While the attention of the general public has waxed and waned as events erupt and then issues become resolved, the attention of scholars to sex-based harassment has been more or less constant since the 1980s. Over 6,000 scholarly articles and books show the words "sexual harassment" or "sex harassment" in the title (Google Scholar searches, 2018), and 10 of these were published in the first two weeks of 2018. Several important and well-cited special issues of scholarly journals have focused on sex-based harassment.
What sets apart this special issue is how it will incorporate the concept of power to understand historic and current practices of, and resistance to, sex-based harassment. We ask all contributors to pay attention to how power inequities may or may not be shifting to challenge the social narrative of a world divided between dominant men and submissive women.  The contributors may study and comment on the #MeToo and other movements in their analyses.
The intertwined purposes of our special issue are to:
(1)    Publish research on the causes and catalysts of sex-based harassment as now understood in the #MeToo era.

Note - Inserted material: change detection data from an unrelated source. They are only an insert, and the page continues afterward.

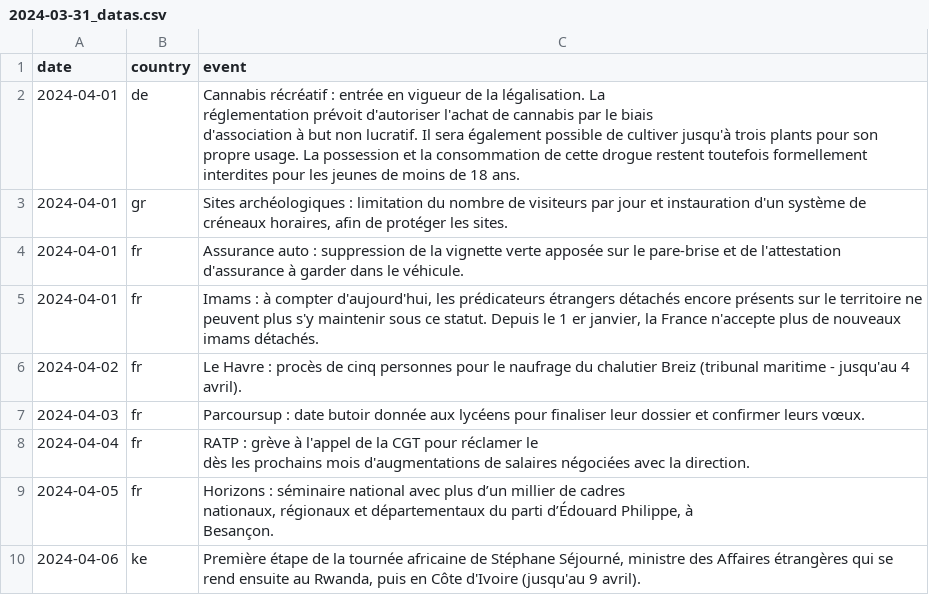
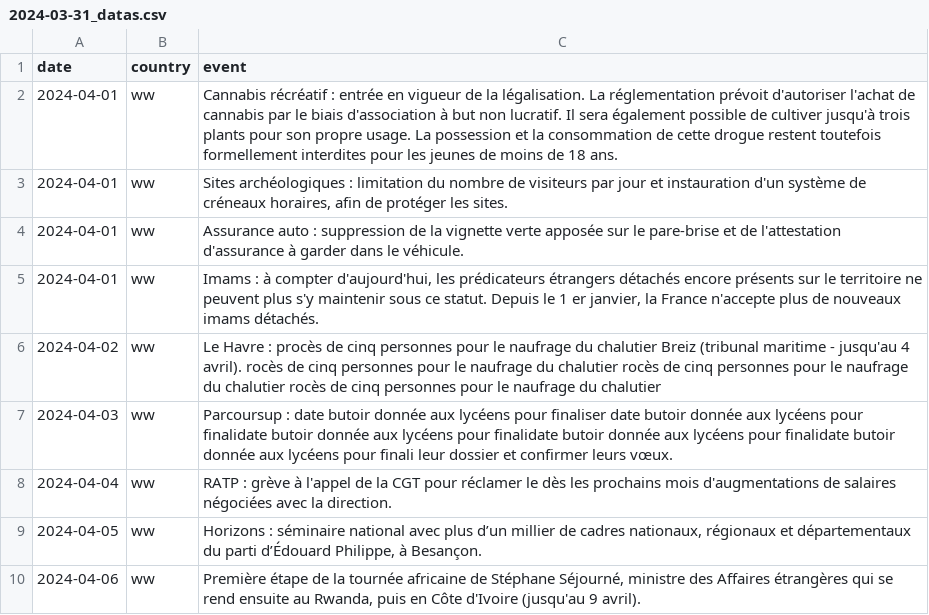
Before and after one commit to Superchick-87/Agenda-So-Eco, a CSV file: datas/2024-03-31_datas.csv, drawn as a sheet.

```diff
--- a/datas/2024-03-31_datas.csv
+++ b/datas/2024-03-31_datas.csv
@@ -1,15 +1,10 @@
 date,country,event
-2024-04-01,de,"Cannabis récréatif : entrée en vigueur de la légalisation. La
-réglementation prévoit d'autoriser l'achat de cannabis par le biais
-d'association à but non lucratif. Il sera également possible de cultiver jusqu'à trois plants pour son propre usage. La possession et la consommation de cette drogue restent toutefois formellement interdites pour les jeunes de moins de 18 ans."
-2024-04-01,gr,"Sites archéologiques : limitation du nombre de visiteurs par jour et instauration d'un système de créneaux horaires, afin de protéger les sites."
-2024-04-01,fr,"Assurance auto : suppression de la vignette verte apposée sur le pare-brise et de l'attestation d'assurance à garder dans le véhicule."
-2024-04-01,fr,"Imams : à compter d'aujourd'hui, les prédicateurs étrangers détachés encore présents sur le territoire ne peuvent plus s'y maintenir sous ce statut. Depuis le 1 er janvier, la France n'accepte plus de nouveaux imams détachés."
-2024-04-02,fr,"Le Havre : procès de cinq personnes pour le naufrage du chalutier Breiz (tribunal maritime - jusqu'au 4 avril)."
-2024-04-03,fr,"Parcoursup : date butoir donnée aux lycéens pour finaliser leur dossier et confirmer leurs vœux."
-2024-04-04,fr,"RATP : grève à l'appel de la CGT pour réclamer le
-dès les prochains mois d'augmentations de salaires négociées avec la direction."
-2024-04-05,fr,"Horizons : séminaire national avec plus d’un millier de cadres
-nationaux, régionaux et départementaux du parti d’Édouard Philippe, à
-Besançon."
-2024-04-06,ke,"Première étape de la tournée africaine de Stéphane Séjourné, ministre des Affaires étrangères qui se rend ensuite au Rwanda, puis en Côte d'Ivoire (jusqu'au 9 avril)."
+2024-04-01,ww,"Cannabis récréatif : entrée en vigueur de la légalisation. La réglementation prévoit d'autoriser l'achat de cannabis par le biais d'association à but non lucratif. Il sera également possible de cultiver jusqu'à trois plants pour son propre usage. La possession et la consommation de cette drogue restent toutefois formellement interdites pour les jeunes de moins de 18 ans."
+2024-04-01,ww,"Sites archéologiques : limitation du nombre de visiteurs par jour et instauration d'un système de créneaux horaires, afin de protéger les sites."
+2024-04-01,ww,"Assurance auto : suppression de la vignette verte apposée sur le pare-brise et de l'attestation d'assurance à garder dans le véhicule."
+2024-04-01,ww,"Imams : à compter d'aujourd'hui, les prédicateurs étrangers détachés encore présents sur le territoire ne peuvent plus s'y maintenir sous ce statut. Depuis le 1 er janvier, la France n'accepte plus de nouveaux imams détachés."
+2024-04-02,ww,"Le Havre : procès de cinq personnes pour le naufrage du chalutier Breiz (tribunal maritime - jusqu'au 4 avril). rocès de cinq personnes pour le naufrage du chalutier rocès de cinq personnes pour le naufrage du chalutier rocès de cinq personnes pour le naufrage du chalutier "
+2024-04-03,ww,"Parcoursup : date butoir donnée aux lycéens pour finaliser date butoir donnée aux lycéens pour finalidate butoir donnée aux lycéens pour finalidate butoir donnée aux lycéens pour finalidate butoir donnée aux lycéens pour finali leur dossier et confirmer leurs vœux."
+2024-04-04,ww,"RATP : grève à l'appel de la CGT pour réclamer le dès les prochains mois d'augmentations de salaires négociées avec la direction."
+2024-04-05,ww,"Horizons : séminaire national avec plus d’un millier de cadres nationaux, régionaux et départementaux du parti d’Édouard Philippe, à Besançon."
+2024-04-06,ww,"Première étape de la tournée africaine de Stéphane Séjourné, ministre des Affaires étrangères qui se rend ensuite au Rwanda, puis en Côte d'Ivoire (jusqu'au 9 avril)."
```
Also changed, not shown: 7 other files.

(2)    Advance theorizing about sex-based harassment by highlighting the concept of power.
(3)    Disseminate conceptualizations and research that will help abate the occurrence and impact of sex-based harassment.
Like prior edited works, this special issue will include both well-known and emerging scholars.  We seek contributors from many disciplines, including, but not limited to, psychology, law, sociology, management, and economics.  We hope to receive manuscripts from outside the United States as well as within it. We will strive for a blend of theory, research, and practice.  Indeed, we envision a balance of comprehensive literature reviews (including meta-analyses, theory, and concept papers) and empirical research, with the hope of possibly filling two full issues of the journal.

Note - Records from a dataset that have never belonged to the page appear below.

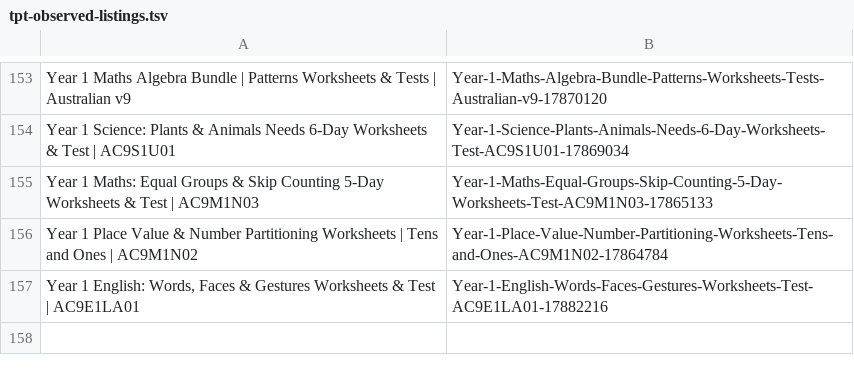
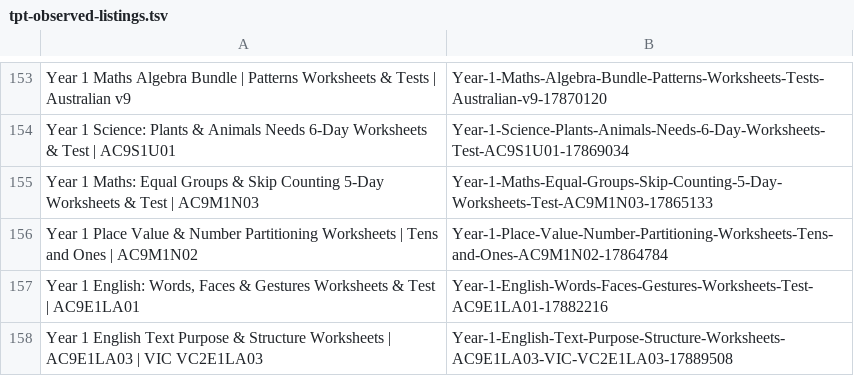
Before and after one commit to JBR99729/skillr, a TSV file: data/tpt-observed-listings.tsv, drawn as a sheet; only a part is shown, gaps mark what is left out.

Commit message:
List reviewed Year 1 English AC9E1LA03 workbook

```diff
--- a/data/tpt-observed-listings.tsv
+++ b/data/tpt-observed-listings.tsv
@@ -157 +157,2 @@ Year 1 Place Value & Number Partitioning Worksheets | Tens and Ones | AC9M1N02	Y
 Year 1 English: Words, Faces & Gestures Worksheets & Test | AC9E1LA01	Year-1-English-Words-Faces-Gestures-Worksheets-Test-AC9E1LA01-17882216
+Year 1 English Text Purpose & Structure Worksheets | AC9E1LA03 | VIC VC2E1LA03	Year-1-English-Text-Purpose-Structure-Worksheets-AC9E1LA03-VIC-VC2E1LA03-17889508
```
Also changed, not shown: 8 other files.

Potential topics may include but are not limited to:
•    The role of social media in sex-based harassment
•    Intersectional issues in sex-based harassment
•    Power, voice, and legitimacy in sex-based harassment narratives
•    The role of social identity threat in sex-based harassment
•    Leadership’s role in exacerbating or attenuating sex-based harassment
•    The promise and pitfalls of bystander support and reporting
•    Cultural and historical contexts shaping practice and resistance
•    Generational divides in defining and responding to sex-based harassment


Authors interested in submitting a paper to this (or these) special issue(s) should send a 1-2 page description of their paper to the editors by May 16, 2018. This description should articulate the contribution their paper will make to this issue and the form of their contribution (e.g., theory, literature review, meta-analysis, empirical study report).
Submissions are opened from September 7 to October 7, 2018. Please select Special issue and submit under the title listed with the title: Advancing Research on Sex-based Harassment. Manuscripts should be submitted online at and should follow the Submission Guidelines available at: Please note that all submissions will be subject to the standard EDI double-blind review process.
For questions regarding this special issue, please contact any of the Guest Editors.


Bell, M. P., Quick, J. C., & Cycyota, C. S. (2002). Assessment and prevention of sexual harassment of employees: An applied guide to creating healthy organizations.  International Journal of Selection and Assessment, 10, 160-167l

Park, A. (2017). #MeToo reaches 85 countries with 1.7M tweets. CBS News, October 24.